Asset Sales, Firm Performance, and the Agency Costs of Managerial Discretion
Posted: 10 Aug 1999
Date Written: June 1994
We argue that management sells assets when doing so provides the cheapest funds to pursue its objectives rather than for operating efficiency reasons alone. This hypothesis suggests that (1) firms selling assets have high leverage and/or poor performance, and (2) the stock market discounts asset sales proceeds retained by the selling firm.
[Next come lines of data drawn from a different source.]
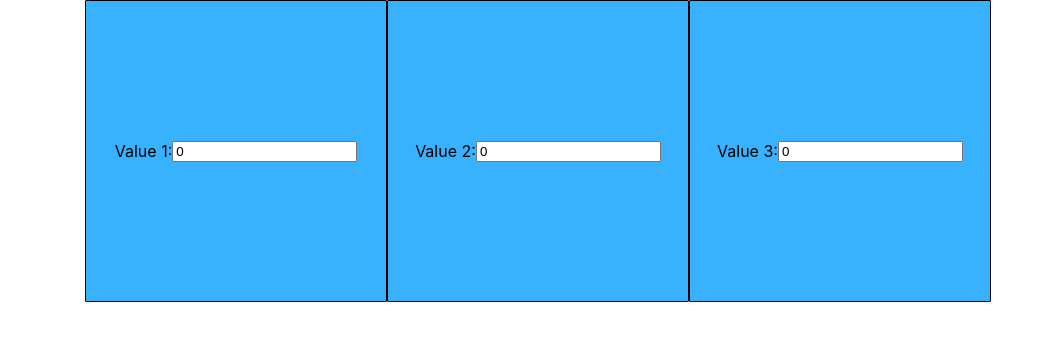
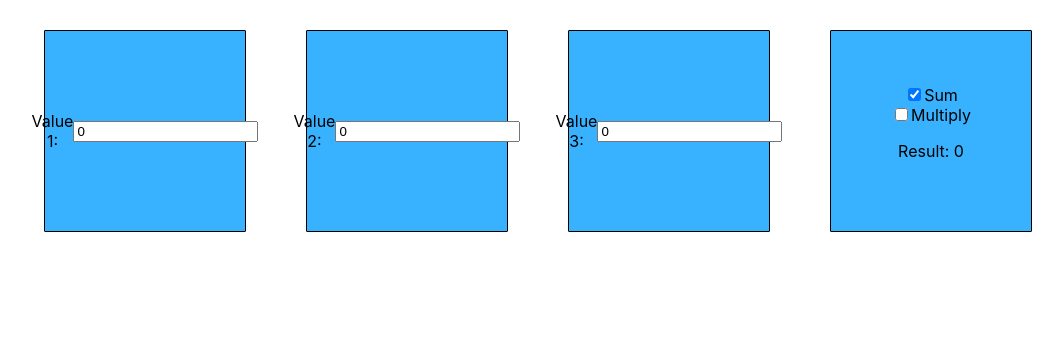
Before and after one commit to PatricLundin/calculator, a React (Create React App) app: page / in a window 1280 px wide. Shown: the top 340 px of the page, without its empty margins (102-1165 px from the left). Built offline with nearby package versions, Linux system fonts and the light colour scheme.

Commit message:
Add resultSquare and result calculation logic

```diff
--- a/src/App.js
+++ b/src/App.js
@@ -5,33 +5,67 @@ import './App.css';
 class App extends Component {
 
   state = {
-    value1: 0,
-    value2: 0,
-    value3: 0
+    values: [0, 0, 0],
+    isSum: true
   }
 
   onValueChangeHandler = number => eventValue => {
     this.setState(prevState => {
+      const newValues = prevState.values;
+      newValues[number] = eventValue;
       return {
-        ["value" + number]: eventValue
+        values: newValues
       }
     })
   }
 
-  createValueSquare = (number) => {
+  onResultChangeHandler = () => () => {
+    this.setState(prevState => {
+      return {
+        isSum: !prevState.isSum
+      }
+    })
+  }
+
+  calculateResult = () => {
+    let { values } = this.state;
+    values = values.map(value => parseInt(value)).map(value => value ? value : 0);
+    if(this.state.isSum) {
+      return values.reduce((total, value) => total + value, 0);
+    } else {
+      return values.reduce((total, value) => total * value);
+    }
+  }
+
+  createValueSquare = number => {
     return (
-      <Square key={number}>
-        <p>Value {number}:</p>
-        <input type="number" value={this.state["value" + number]} onChange={event => this.onValueChangeHandler(number)(event.target.value)}/>
+      <Square key={number} type="value">
+        <p>Value {number + 1}:</p>
+        <input type="number" value={this.state.values[number]} onChange={event => this.onValueChangeHandler(number)(event.target.value)}/>
       </Square>
     )
   }
 
+  createResultSquare = () => (
+    <Square type="results">
+      <div>
+        <input type="checkbox" checked={this.state.isSum} onChange={this.onResultChangeHandler()}/>
+        <label>Sum</label>
+      </div>
+      <div>
+        <input type="checkbox" checked={!this.state.isSum} onChange={this.onResultChangeHandler()}/>
+        <label>Multiply</label>
+      </div>
+      <p>{`Result: ${this.calculateResult()}`}</p>
+    </Square>
+  )
+
   render() {
-    const valueSquares = [...Array(3)].map((x, i) => this.createValueSquare(i + 1))
+    const valueSquares = [...Array(3)].map((x, i) => this.createValueSquare(i))
     return (
       <div className="App">
         {valueSquares}
+        {this.createResultSquare()}
       </div>
     );
   }
--- a/src/components/Square.css
+++ b/src/components/Square.css
@@ -1,10 +1,15 @@
 .Square {
-    height: 300px;
-    width: 300px;
+    height: 200px;
+    width: 200px;
     border: solid 1px black;
     border-radius: 1px;
     text-align: center;
     display: flex;
     justify-content: center;
     align-items: center;
+    margin: 30px;
 }
+
+.results {
+    flex-direction: column;
+}
--- a/src/components/Square.js
+++ b/src/components/Square.js
@@ -4,13 +4,14 @@ import "./Square.css";
 
 
 const Square = (props) => (
-    <div className="Square" style={{backgroundColor: props.color}}>
+    <div className={"Square " + props.type} style={{backgroundColor: props.color}}>
         {props.children}
     </div>
 )
 
 Square.protoTypes = {
-    color: PropTypes.string
+    color: PropTypes.string,
+    type: PropTypes.string.isRequired
 }
 
 Square.defaultProps = {
```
In support of this hypothesis, we find that the typical firm in our sample performs poorly before the sale and that the average stock- price reaction to asset sales is positive only when the proceeds are paid out.
JEL Classification: G34
Suggested Citation: Suggested Citation